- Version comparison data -
::::
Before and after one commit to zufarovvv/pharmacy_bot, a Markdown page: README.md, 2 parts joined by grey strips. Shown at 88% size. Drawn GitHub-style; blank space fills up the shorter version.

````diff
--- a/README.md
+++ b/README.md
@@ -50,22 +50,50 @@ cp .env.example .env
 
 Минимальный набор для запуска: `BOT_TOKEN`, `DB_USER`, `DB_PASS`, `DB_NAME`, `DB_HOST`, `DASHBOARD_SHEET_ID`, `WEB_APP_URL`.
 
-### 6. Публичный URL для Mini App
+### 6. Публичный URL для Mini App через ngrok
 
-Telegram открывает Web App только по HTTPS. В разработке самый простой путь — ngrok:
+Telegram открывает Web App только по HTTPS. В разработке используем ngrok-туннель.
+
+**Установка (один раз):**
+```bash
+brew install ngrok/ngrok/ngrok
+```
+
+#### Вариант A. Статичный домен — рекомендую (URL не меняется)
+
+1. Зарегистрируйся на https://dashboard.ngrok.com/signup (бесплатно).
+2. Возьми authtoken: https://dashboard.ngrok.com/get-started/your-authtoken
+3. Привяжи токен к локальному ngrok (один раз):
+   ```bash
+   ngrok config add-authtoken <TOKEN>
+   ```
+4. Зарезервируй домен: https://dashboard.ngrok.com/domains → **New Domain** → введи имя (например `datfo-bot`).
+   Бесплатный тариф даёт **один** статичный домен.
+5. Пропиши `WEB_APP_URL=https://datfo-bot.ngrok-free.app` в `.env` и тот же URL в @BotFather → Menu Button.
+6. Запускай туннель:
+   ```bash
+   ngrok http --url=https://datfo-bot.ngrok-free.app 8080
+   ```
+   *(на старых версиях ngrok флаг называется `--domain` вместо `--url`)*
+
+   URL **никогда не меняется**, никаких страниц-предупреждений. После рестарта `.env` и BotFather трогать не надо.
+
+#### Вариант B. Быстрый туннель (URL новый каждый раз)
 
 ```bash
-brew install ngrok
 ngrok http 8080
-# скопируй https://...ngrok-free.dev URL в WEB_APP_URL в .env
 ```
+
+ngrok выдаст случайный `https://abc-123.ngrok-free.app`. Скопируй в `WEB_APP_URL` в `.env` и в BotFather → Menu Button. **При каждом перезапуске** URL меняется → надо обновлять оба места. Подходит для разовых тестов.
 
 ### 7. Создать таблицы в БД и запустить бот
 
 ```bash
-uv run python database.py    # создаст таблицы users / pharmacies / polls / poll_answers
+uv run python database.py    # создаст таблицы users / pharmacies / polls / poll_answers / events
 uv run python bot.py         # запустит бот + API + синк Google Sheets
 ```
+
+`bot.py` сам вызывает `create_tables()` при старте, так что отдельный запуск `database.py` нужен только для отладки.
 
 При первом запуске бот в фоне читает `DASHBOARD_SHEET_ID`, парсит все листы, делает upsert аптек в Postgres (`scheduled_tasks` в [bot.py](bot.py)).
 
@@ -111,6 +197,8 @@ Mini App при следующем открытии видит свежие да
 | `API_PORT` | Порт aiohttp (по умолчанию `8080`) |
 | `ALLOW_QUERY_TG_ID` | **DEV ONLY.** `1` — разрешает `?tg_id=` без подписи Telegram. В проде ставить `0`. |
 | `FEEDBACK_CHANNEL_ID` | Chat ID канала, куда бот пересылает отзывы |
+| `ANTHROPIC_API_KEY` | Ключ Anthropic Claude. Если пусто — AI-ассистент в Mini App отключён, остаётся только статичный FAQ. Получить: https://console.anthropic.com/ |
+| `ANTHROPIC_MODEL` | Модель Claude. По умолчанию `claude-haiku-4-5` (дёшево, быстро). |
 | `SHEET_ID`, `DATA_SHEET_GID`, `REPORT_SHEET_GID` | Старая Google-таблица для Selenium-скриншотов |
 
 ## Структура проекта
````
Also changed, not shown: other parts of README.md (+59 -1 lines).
::::
Give each line of the records above again, unchanged.

- Solution -
Before and after one commit to zufarovvv/pharmacy_bot, a Markdown page: README.md, 2 parts joined by grey strips. Shown at 88% size. Drawn GitHub-style; blank space fills up the shorter version.

````diff
--- a/README.md
+++ b/README.md
@@ -50,22 +50,50 @@ cp .env.example .env
 
 Минимальный набор для запуска: `BOT_TOKEN`, `DB_USER`, `DB_PASS`, `DB_NAME`, `DB_HOST`, `DASHBOARD_SHEET_ID`, `WEB_APP_URL`.
 
-### 6. Публичный URL для Mini App
+### 6. Публичный URL для Mini App через ngrok
 
-Telegram открывает Web App только по HTTPS. В разработке самый простой путь — ngrok:
+Telegram открывает Web App только по HTTPS. В разработке используем ngrok-туннель.
+
+**Установка (один раз):**
+```bash
+brew install ngrok/ngrok/ngrok
+```
+
+#### Вариант A. Статичный домен — рекомендую (URL не меняется)
+
+1. Зарегистрируйся на https://dashboard.ngrok.com/signup (бесплатно).
+2. Возьми authtoken: https://dashboard.ngrok.com/get-started/your-authtoken
+3. Привяжи токен к локальному ngrok (один раз):
+   ```bash
+   ngrok config add-authtoken <TOKEN>
+   ```
+4. Зарезервируй домен: https://dashboard.ngrok.com/domains → **New Domain** → введи имя (например `datfo-bot`).
+   Бесплатный тариф даёт **один** статичный домен.
+5. Пропиши `WEB_APP_URL=https://datfo-bot.ngrok-free.app` в `.env` и тот же URL в @BotFather → Menu Button.
+6. Запускай туннель:
+   ```bash
+   ngrok http --url=https://datfo-bot.ngrok-free.app 8080
+   ```
+   *(на старых версиях ngrok флаг называется `--domain` вместо `--url`)*
+
+   URL **никогда не меняется**, никаких страниц-предупреждений. После рестарта `.env` и BotFather трогать не надо.
+
+#### Вариант B. Быстрый туннель (URL новый каждый раз)
 
 ```bash
-brew install ngrok
 ngrok http 8080
-# скопируй https://...ngrok-free.dev URL в WEB_APP_URL в .env
 ```
+
+ngrok выдаст случайный `https://abc-123.ngrok-free.app`. Скопируй в `WEB_APP_URL` в `.env` и в BotFather → Menu Button. **При каждом перезапуске** URL меняется → надо обновлять оба места. Подходит для разовых тестов.
 
 ### 7. Создать таблицы в БД и запустить бот
 
 ```bash
-uv run python database.py    # создаст таблицы users / pharmacies / polls / poll_answers
+uv run python database.py    # создаст таблицы users / pharmacies / polls / poll_answers / events
 uv run python bot.py         # запустит бот + API + синк Google Sheets
 ```
+
+`bot.py` сам вызывает `create_tables()` при старте, так что отдельный запуск `database.py` нужен только для отладки.
 
 При первом запуске бот в фоне читает `DASHBOARD_SHEET_ID`, парсит все листы, делает upsert аптек в Postgres (`scheduled_tasks` в [bot.py](bot.py)).
 
@@ -111,6 +197,8 @@ Mini App при следующем открытии видит свежие да
 | `API_PORT` | Порт aiohttp (по умолчанию `8080`) |
 | `ALLOW_QUERY_TG_ID` | **DEV ONLY.** `1` — разрешает `?tg_id=` без подписи Telegram. В проде ставить `0`. |
 | `FEEDBACK_CHANNEL_ID` | Chat ID канала, куда бот пересылает отзывы |
+| `ANTHROPIC_API_KEY` | Ключ Anthropic Claude. Если пусто — AI-ассистент в Mini App отключён, остаётся только статичный FAQ. Получить: https://console.anthropic.com/ |
+| `ANTHROPIC_MODEL` | Модель Claude. По умолчанию `claude-haiku-4-5` (дёшево, быстро). |
 | `SHEET_ID`, `DATA_SHEET_GID`, `REPORT_SHEET_GID` | Старая Google-таблица для Selenium-скриншотов |
 
 ## Структура проекта
````
Also changed, not shown: other parts of README.md (+59 -1 lines).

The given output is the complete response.